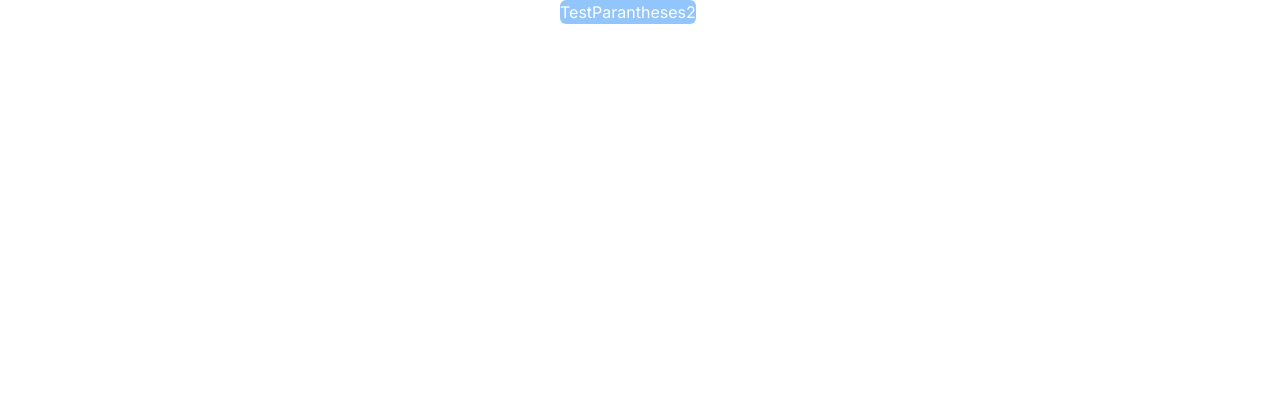
Repository: FrontendProjectsNL/next-auth-credentials-exercise
Page: /parantheses2
The author's editor kept a copy of each file at every save. The page is drawn from the files as they stood at one save, then again after the next save.
The browser window is 1280 px wide. The pictures show the whole page.
The project was rebuilt for these pictures with package versions that can differ from the ones it lists, and the page was loaded fresh each time. The framework's server and built-in components were replaced by stand-ins that run in the browser. Also part of the build but not shown: next.config.mjs.

Above is the page before, as saved 2024-07-13 13:43:15.

After the next save:
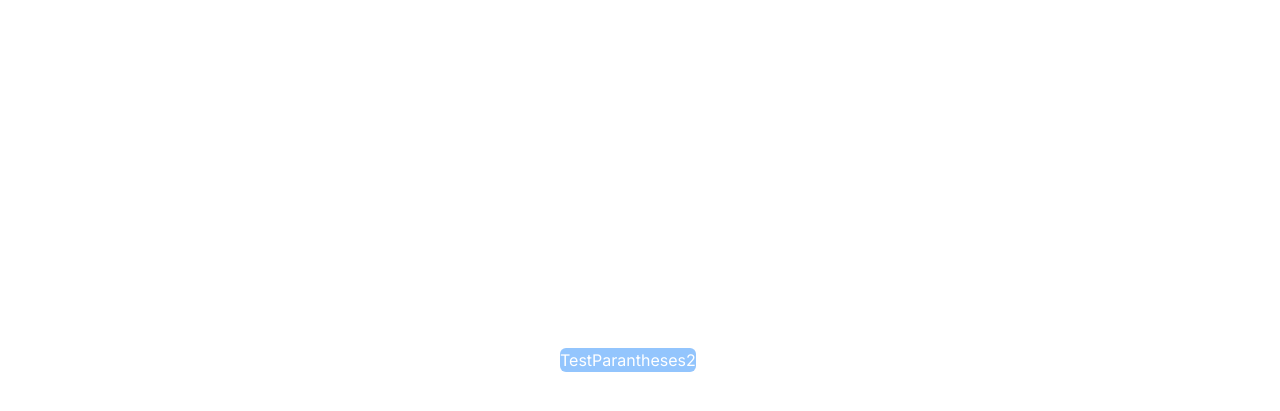
Saved 21 s later.
--- a/app/(test)/parantheses2/page.tsx
+++ b/app/(test)/parantheses2/page.tsx
@@ -10,7 +10,7 @@ const TestParantheses = () => {
   }, [val]);
 
   return (
-    <div className="flex justify-center items-center">
+    <div className="w-full h-screen flex justify-center items-center">
       <div className="w-40">
         <button
           onClick={() => setVal((prev) => !prev)}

> [Aim of the task] Since the pictures are not wanted, give the material again exactly without them.

> [Written response]
Repository: FrontendProjectsNL/next-auth-credentials-exercise
Page: /parantheses2
The author's editor kept a copy of each file at every save. The page is drawn from the files as they stood at one save, then again after the next save.
The browser window is 1280 px wide. The pictures show the whole page.
The project was rebuilt for these pictures with package versions that can differ from the ones it lists, and the page was loaded fresh each time. The framework's server and built-in components were replaced by stand-ins that run in the browser. Also part of the build but not shown: next.config.mjs.

Above is the page before, as saved 2024-07-13 13:43:15.

After the next save:
Saved 21 s later.
--- a/app/(test)/parantheses2/page.tsx
+++ b/app/(test)/parantheses2/page.tsx
@@ -10,7 +10,7 @@ const TestParantheses = () => {
   }, [val]);
 
   return (
-    <div className="flex justify-center items-center">
+    <div className="w-full h-screen flex justify-center items-center">
       <div className="w-40">
         <button
           onClick={() => setVal((prev) => !prev)}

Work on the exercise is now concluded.